Recording details: September 2001
St Jude-on-the-Hill, Hampstead Garden Suburb, London, United Kingdom
Produced by Ben Turner
Engineered by Philip Hobbs
Release date: August 2002
Total duration: 16 minutes 33 seconds

‘Another well-executed Vivaldi disc, then, from King, who with this series is showing that his good ear for the right singer is matched by innate sympathy for the music’ (Gramophone)

'A magnificent disc' (BBC Music Magazine)

'An outstanding addition to an exciting series' (Early Music Review)

‘As always, Robert King leads vigorous and stylish period-instrument support … Hyperion’s estimable series still has quite a few volumes to go, and one can only await them eagerly’ (American Record Guide)

‘beautifully performed … It doesn’t get much better than this’ (Classic FM Magazine)

‘colorful, strongly projected performances … the new disc lives fully up to the quality of its predecessors’ (Fanfare, USA)

‘The orchestra … is admirably precise. Each of their finely chiselled notes gives substance to sacred inspiration’ (Goldberg)
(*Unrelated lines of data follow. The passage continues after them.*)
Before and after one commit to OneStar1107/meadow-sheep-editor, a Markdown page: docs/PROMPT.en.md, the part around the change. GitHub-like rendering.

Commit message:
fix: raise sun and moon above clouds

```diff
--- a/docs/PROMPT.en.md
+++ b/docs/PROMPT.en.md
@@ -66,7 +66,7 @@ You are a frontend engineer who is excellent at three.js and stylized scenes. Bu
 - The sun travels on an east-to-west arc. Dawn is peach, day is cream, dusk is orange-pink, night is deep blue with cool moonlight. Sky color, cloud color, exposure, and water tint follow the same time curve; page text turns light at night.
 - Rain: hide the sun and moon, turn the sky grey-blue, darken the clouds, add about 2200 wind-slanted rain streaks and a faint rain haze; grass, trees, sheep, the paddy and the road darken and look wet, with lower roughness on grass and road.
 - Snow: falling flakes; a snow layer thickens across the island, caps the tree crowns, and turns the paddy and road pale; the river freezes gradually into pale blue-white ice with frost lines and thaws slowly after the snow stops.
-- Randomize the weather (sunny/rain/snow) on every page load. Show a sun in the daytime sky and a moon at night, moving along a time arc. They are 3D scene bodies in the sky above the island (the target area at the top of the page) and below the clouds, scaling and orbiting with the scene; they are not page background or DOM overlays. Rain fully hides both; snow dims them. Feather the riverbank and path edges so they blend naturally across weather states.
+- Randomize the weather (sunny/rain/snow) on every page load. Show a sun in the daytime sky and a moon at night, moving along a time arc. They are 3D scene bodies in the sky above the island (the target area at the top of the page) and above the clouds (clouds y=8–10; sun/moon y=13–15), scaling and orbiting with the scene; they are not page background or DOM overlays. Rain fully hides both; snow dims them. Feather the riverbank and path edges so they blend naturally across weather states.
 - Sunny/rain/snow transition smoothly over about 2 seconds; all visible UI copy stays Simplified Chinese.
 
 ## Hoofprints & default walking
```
‘The performers give stunning vocals … The playing of The King’s Consort is superb’ (AdLib)

‘L’orchestre est absolument superbe de précision et de raffinement, et la patte de King se fait sentir partout: on peut ainsi admirer la science du coloris et la gracieuse légèreté de touché, ou tout simplement adorer l’idée même qu’il semble se faire de la sonorité idéale, fruits et fleurs mêlés’ (Classica, France)

Sum in medio tempestatum, RV632
author of text

Introduction  EnglishFrançaisDeutsch
This motet, which belongs to the category ‘per ogni stagioni’ (for all seasons) and can thus be inserted appropriately into almost any Mass or Vespers service, is, together with In turbato mare irato, RV637, the latest in date of his surviving motets. Both are preserved in Dresden and originate from the collection of sacred music built up by the Bohemian composer and double-bass player Jan Dismas Zelenka (1679-1745). They were entered in his catalogue in 1731, although Zelenka may have acquired them a little earlier. The probability is that these motets, like the Laudate pueri in G major, RV601, were written for one or more members of a group of seven singers attached to the Saxon court who trained in Venice in the 1720s and joined the Hofkapelle in 1730.

The text for the motet was set also by Leonardo Leo (1690-c1730). In an opening aria the singer likens the human condition to that of a ship amid stormy seas (Vivaldi’s flashes of lightning in the first violin part are clearly audible). In the recitative that follows, he (or she) resolves to renounce the temptations of the world and follow Jesus. This leaves a second, slower aria to express the singer’s contentment and feelings of security in a new-found faith. A vivacious ‘Alleluia’ (without which no motet is complete) provides a final burst of exuberance.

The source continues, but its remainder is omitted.